Finally I have my programme neatly arranged. I am to leave very comfortably at 10.27 (which is really 11.27 — that is, it is n’t really, but we all pretend it is), reaching Swampville Junction at 11.01. This will give me plenty of time to change cars, with a dignity and deliberation becoming to my years, and to take the 11.09 to Seamarge, as my friend directed.

Thursday comes; the 10.27 leaves according to schedule; my dignity is there, my years are all there only the little branch train is not there when, after waiting eight minutes, I cross the tracks at the junction to board it.

‘Where is the 11.09 train for Seamarge?’ I ask a baggage boy sitting on a truck and chewing gum.

‘Ain’t none,’ is his concise reply.

‘You must be mistaken,’ I gently correct him; ‘I have my friend s letter here’ — and I fumble for it in my knitting bag.

‘Last train left at 10.09; next goes at 2.17,’ he snaps out. Then suddenly he takes pity on my age and sex. ‘If it. was a lady friend that wrote to you she was probably givin’ you the trains in daylight savin’ time. They always do,’ he generalized.

‘Oh, these summer time-tables!

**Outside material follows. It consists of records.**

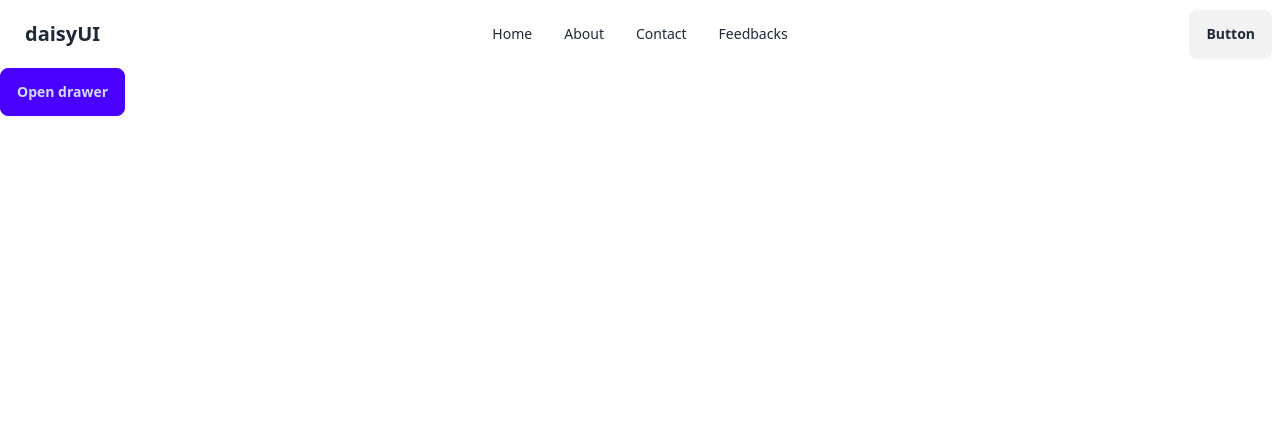
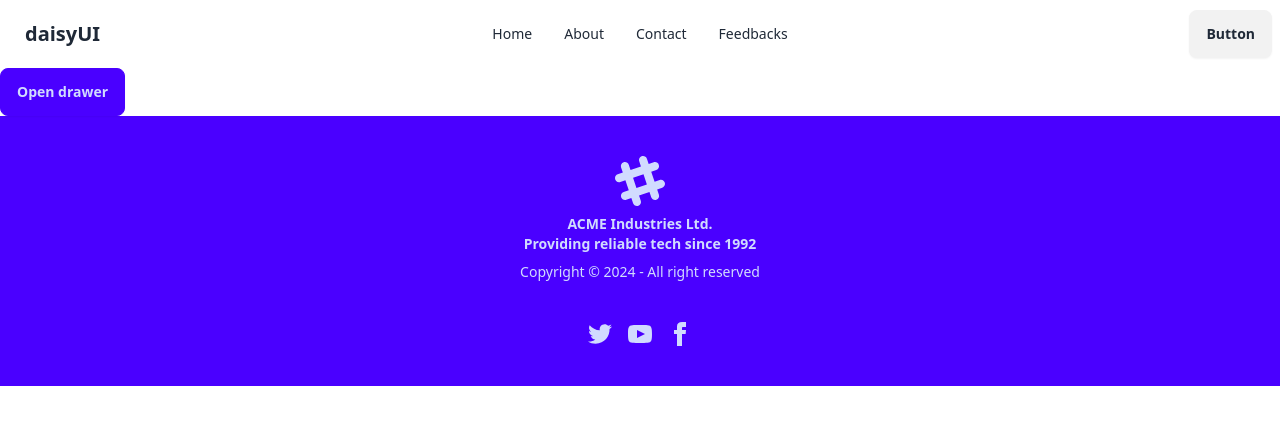
Before and after one commit to nrbnayon/React-Routers, a React (Vite) app: page / in a window 1280 px wide. Shown: the top 424 px of the page. Built offline with nearby package versions, Linux system fonts and the light colour scheme.

Commit message:
Component Path organize

```diff
--- a/src/App.jsx
+++ b/src/App.jsx
@@ -1,4 +1,4 @@
-import NavBar from "./NavBar/NavBar";
+import NavBar from "./Components/NavBar/NavBar";
 
 function App() {
   return (
--- /dev/null
+++ b/src/Components/Footer/Footer.jsx
@@ -0,0 +1,63 @@
+const Footer = () => {
+  return (
+    <footer className="footer footer-center p-10 bg-primary text-primary-content">
+      <aside>
+        <svg
+          width="50"
+          height="50"
+          viewBox="0 0 24 24"
+          xmlns="http://www.w3.org/2000/svg"
+          fillRule="evenodd"
+          clipRule="evenodd"
+          className="inline-block fill-current"
+        >
+          <path d="M22.672 15.226l-2.432.811.841 2.515c.33 1.019-.209 2.127-1.23 2.456-1.15.325-2.148-.321-2.463-1.226l-.84-2.518-5.013 1.677.84 2.517c.391 1.203-.434 2.542-1.831 2.542-.88 0-1.601-.564-1.86-1.314l-.842-2.516-2.431.809c-1.135.328-2.145-.317-2.463-1.229-.329-1.018.211-2.127 1.231-2.456l2.432-.809-1.621-4.823-2.432.808c-1.355.384-2.558-.59-2.558-1.839 0-.817.509-1.582 1.327-1.846l2.433-.809-.842-2.515c-.33-1.02.211-2.129 1.232-2.458 1.02-.329 2.13.209 2.461 1.229l.842 2.515 5.011-1.677-.839-2.517c-.403-1.238.484-2.553 1.843-2.553.819 0 1.585.509 1.85 1.326l.841 2.517 2.431-.81c1.02-.33 2.131.211 2.461 1.229.332 1.018-.21 2.126-1.23 2.456l-2.433.809 1.622 4.823 2.433-.809c1.242-.401 2.557.484 2.557 1.838 0 .819-.51 1.583-1.328 1.847m-8.992-6.428l-5.01 1.675 1.619 4.828 5.011-1.674-1.62-4.829z"></path>
+        </svg>
+        <p className="font-bold">
+          ACME Industries Ltd. <br />
+          Providing reliable tech since 1992
+        </p>
+        <p>Copyright © 2024 - All right reserved</p>
+      </aside>
+      <nav>
+        <div className="grid grid-flow-col gap-4">
+          <a>
+            <svg
+              xmlns="http://www.w3.org/2000/svg"
+              width="24"
+              height="24"
+              viewBox="0 0 24 24"
+              className="fill-current"
+            >
+              <path d="M24 4.557c-.883.392-1.832.656-2.828.775 1.017-.609 1.798-1.574 2.165-2.724-.951.564-2.005.974-3.127 1.195-.897-.957-2.178-1.555-3.594-1.555-3.179 0-5.515 2.966-4.797 6.045-4.091-.205-7.719-2.165-10.148-5.144-1.29 2.213-.669 5.108 1.523 6.574-.806-.026-1.566-.247-2.229-.616-.054 2.281 1.581 4.415 3.949 4.89-.693.188-1.452.232-2.224.084.626 1.956 2.444 3.379 4.6 3.419-2.07 1.623-4.678 2.348-7.29 2.04 2.179 1.397 4.768 2.212 7.548 2.212 9.142 0 14.307-7.721 13.995-14.646.962-.695 1.797-1.562 2.457-2.549z"></path>
+            </svg>
+          </a>
+          <a>
+            <svg
+              xmlns="http://www.w3.org/2000/svg"
+              width="24"
+              height="24"
+              viewBox="0 0 24 24"
+              className="fill-current"
+            >
+              <path d="M19.615 3.184c-3.604-.246-11.631-.245-15.23 0-3.897.266-4.356 2.62-4.385 8.816.029 6.185.484 8.549 4.385 8.816 3.6.245 11.626.246 15.23 0 3.897-.266 4.356-2.62 4.385-8.816-.029-6.185-.484-8.549-4.385-8.816zm-10.615 12.816v-8l8 3.993-8 4.007z"></path>
+            </svg>
+          </a>
+          <a>
+            <svg
+              xmlns="http://www.w3.org/2000/svg"
+              width="24"
+              height="24"
+              viewBox="0 0 24 24"
+              className="fill-current"
+            >
+              <path d="M9 8h-3v4h3v12h5v-12h3.642l.358-4h-4v-1.667c0-.955.192-1.333 1.115-1.333h2.885v-5h-3.808c-3.596 0-5.192 1.583-5.192 4.615v3.385z"></path>
+            </svg>
+          </a>
+        </div>
+      </nav>
+    </footer>
+  );
+};
+
+export default Footer;
--- a/src/Home/Home.jsx
+++ b/src/Components/Home/Home.jsx
@@ -1,5 +1,6 @@
 import { Outlet } from "react-router-dom";
 import NavBar from "../NavBar/NavBar";
+import Footer from "../Footer/Footer";
 
 const Home = () => {
   return (
@@ -36,6 +37,7 @@
         </div>
       </div>
       <Outlet />
+      <Footer />
     </div>
   );
 };
```
Also changed, not shown: src/main.jsx (+3 -5 lines), src/Components/About/About.jsx (renamed from src/About/About.jsx), src/Components/Contact/Contact.jsx (renamed from src/Contact/Contact.jsx), src/Components/NavBar/NavBar.jsx (renamed from src/NavBar/NavBar.jsx).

I wail despairingly, and I sink on the truck beside the gum-chewer, realizing that my day at the seaside is to be spent at the junction where Daylight Saving and Standard Time never meet.